Sheoran traveled to India earlier this month to begin her research. Her current focus is on Indian society and the “morning-after” pill, a readily available, over-the-counter emergency contraceptive designed as an immediate birth control method. She is interested in finding out why some Indian women purchase this instead of prescription medication stemming from consultation with their doctors. She plans to study the effects this pill has on Indian society by interviewing women who use this product, advertising executives who market it, as well as doctors and pharmacists.
Determined to begin her field research despite the grant outcome, Sheoran left for India not knowing whether she won the award. She has traveled to India several times to conduct preliminary research as a precursor to her dissertation.
“What really impresses me about her, besides her ability to develop a highly original research topic, is her incredible perseverance and self-discipline,” Gusterson said. “She has spent three years reading everything she can in this area, and then she spent several months writing and rewriting the grant proposal until it was just right.”

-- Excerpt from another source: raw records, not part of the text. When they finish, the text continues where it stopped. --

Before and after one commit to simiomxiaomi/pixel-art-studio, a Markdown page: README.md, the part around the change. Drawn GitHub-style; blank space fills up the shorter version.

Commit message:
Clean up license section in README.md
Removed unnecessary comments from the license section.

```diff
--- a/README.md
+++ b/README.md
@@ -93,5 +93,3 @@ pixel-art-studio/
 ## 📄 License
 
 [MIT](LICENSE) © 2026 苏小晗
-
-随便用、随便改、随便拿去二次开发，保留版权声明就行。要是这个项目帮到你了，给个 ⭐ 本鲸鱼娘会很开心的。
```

Sheoran is in her fourth year in the cultural studies PhD program and has advanced to candidacy. She earned a master’s degree in communication studies and a bachelor’s degree in communication and journalism from Shippensburg University in Pennsylvania. Her research interests include global consumer culture and advertising in general, and a fusion of the two as they relate to India.
“Her research exemplifies the sort of work that defines the cultural studies program,” said Roger Lancaster, director of Mason’s cultural studies PhD program. “It tries to understand how people make meanings and construct their lives in a changing political-economic context. Social movements, corporate power and media images are important parts of the picture, as is the global backdrop.”

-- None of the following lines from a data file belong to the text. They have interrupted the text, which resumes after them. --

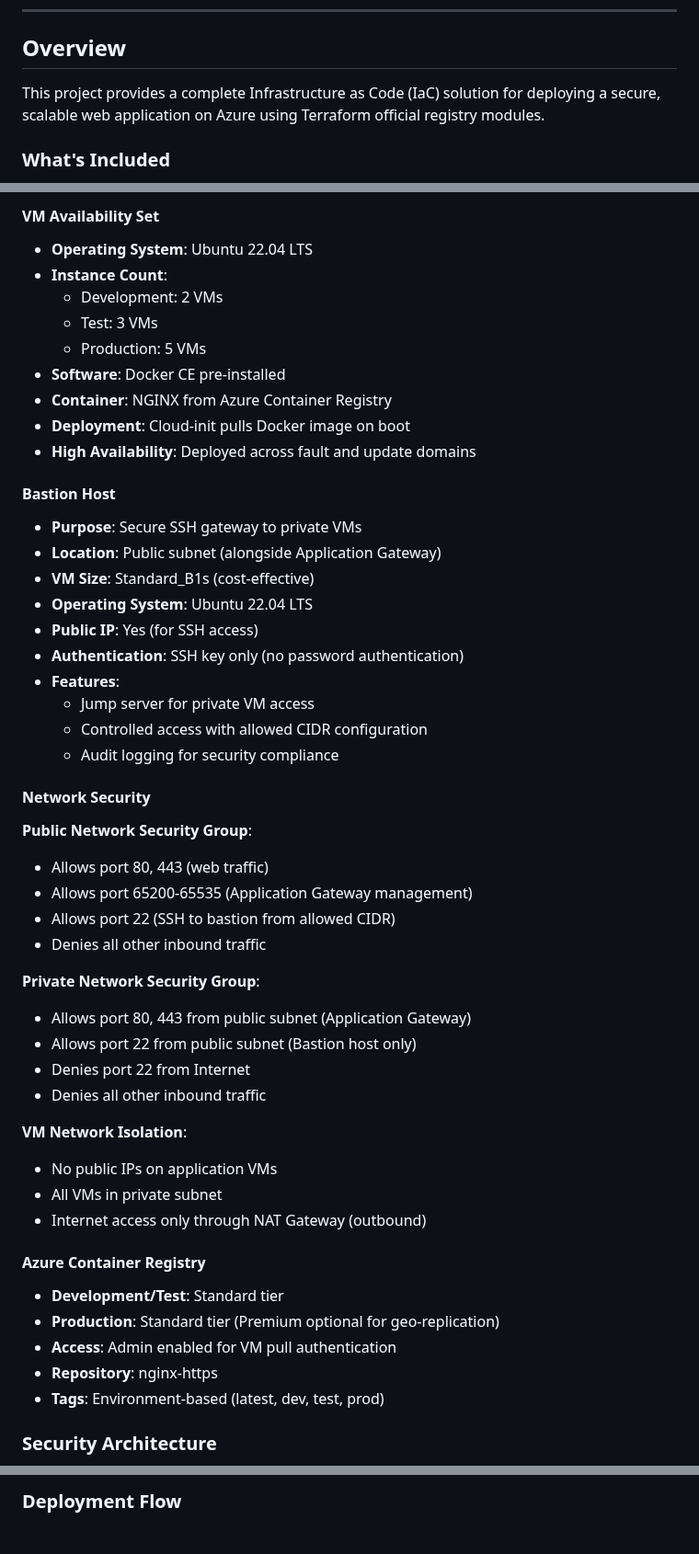
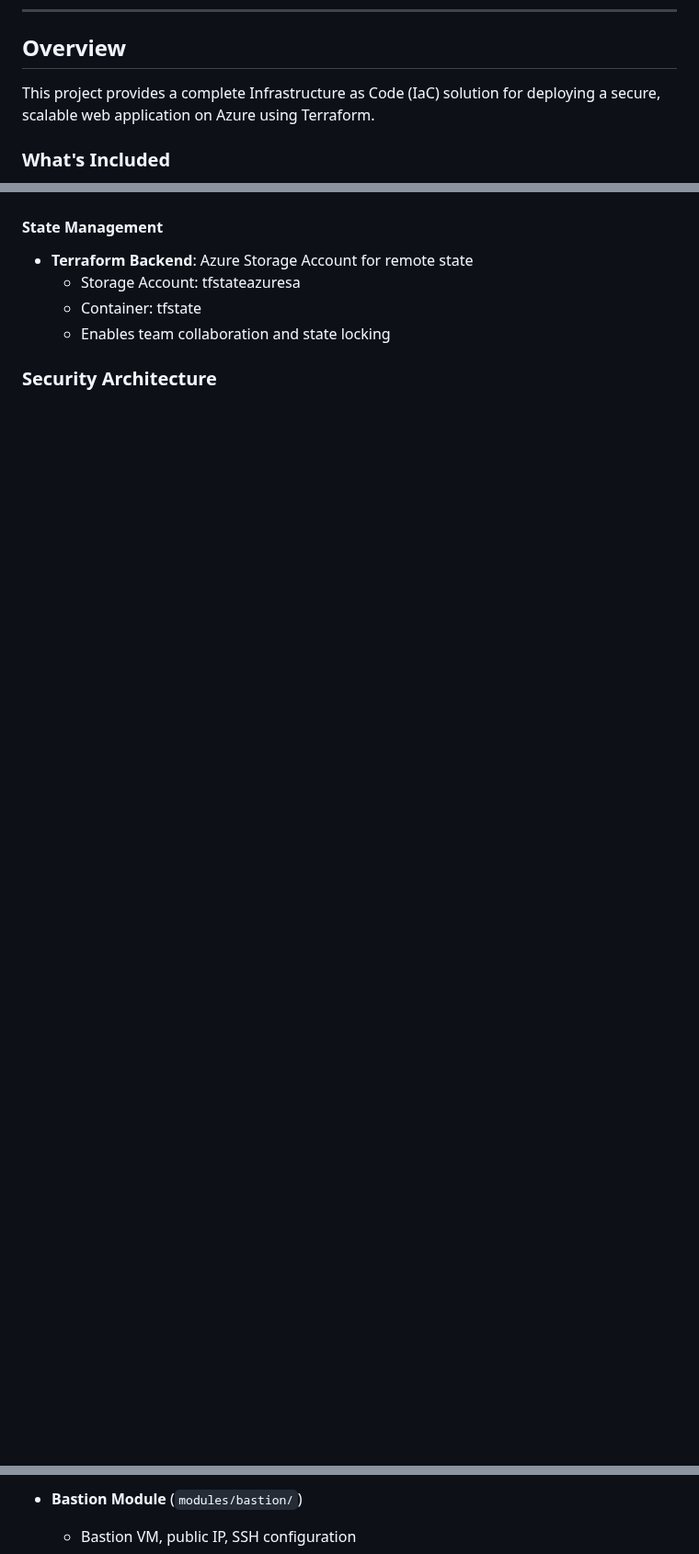
Before and after one commit to navyarathore/azure_terraform_infrastructure_optimization, a Markdown page: README.md, 3 parts joined by grey strips. Shown at 92% size. Drawn GitHub-style; blank space fills up the shorter version.

Commit message:
chore: readme

```diff
--- a/README.md
+++ b/README.md
@@ -35,7 +30,7 @@ A modular, scalable, and environment-based Terraform infrastructure on Azure for
 
 ## Overview
 
-This project provides a complete Infrastructure as Code (IaC) solution for deploying a secure, scalable web application on Azure using Terraform official registry modules.
+This project provides a complete Infrastructure as Code (IaC) solution for deploying a secure, scalable web application on Azure using Terraform.
 
 ### What's Included
 
@@ -184,54 +87,8 @@ graph LR
-#### VM Availability Set
-
-- **Operating System**: Ubuntu 22.04 LTS
-- **Instance Count**:
-  - Development: 2 VMs
-  - Test: 3 VMs
-  - Production: 5 VMs
-- **Software**: Docker CE pre-installed
-- **Container**: NGINX from Azure Container Registry
-- **Deployment**: Cloud-init pulls Docker image on boot
-- **High Availability**: Deployed across fault and update domains
-
-#### Bastion Host
-
-- **Purpose**: Secure SSH gateway to private VMs
-- **Location**: Public subnet (alongside Application Gateway)
-- **VM Size**: Standard_B1s (cost-effective)
-- **Operating System**: Ubuntu 22.04 LTS
-- **Public IP**: Yes (for SSH access)
-- **Authentication**: SSH key only (no password authentication)
-- **Features**:
-  - Jump server for private VM access
-  - Controlled access with allowed CIDR configuration
-  - Audit logging for security compliance
-
-#### Network Security
-
-**Public Network Security Group**:
-- Allows port 80, 443 (web traffic)
-- Allows port 65200-65535 (Application Gateway management)
-- Allows port 22 (SSH to bastion from allowed CIDR)
-- Denies all other inbound traffic
-
-**Private Network Security Group**:
-- Allows port 80, 443 from public subnet (Application Gateway)
-- Allows port 22 from public subnet (Bastion host only)
-- Denies port 22 from Internet
-- Denies all other inbound traffic
-
-**VM Network Isolation**:
-- No public IPs on application VMs
-- All VMs in private subnet
-- Internet access only through NAT Gateway (outbound)
-
-#### Azure Container Registry
-
-- **Development/Test**: Standard tier
-- **Production**: Standard tier (Premium optional for geo-replication)
-- **Access**: Admin enabled for VM pull authentication
-- **Repository**: nginx-https
-- **Tags**: Environment-based (latest, dev, test, prod)
+#### State Management
+- **Terraform Backend**: Azure Storage Account for remote state
+  - Storage Account: tfstateazuresa
+  - Container: tfstate
+  - Enables team collaboration and state locking
 
 ### Security Architecture
 
@@ -302,3 +138,4 @@ graph TB
 
-### Deployment Flow
+- **Bastion Module** (`modules/bastion/`)
+  - Bastion VM, public IP, SSH configuration
 
```
Also changed, not shown: other parts of README.md (+108 -227 lines).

Photo of Nayantara Sheoran provided by Department of Communication.
August 04, 2010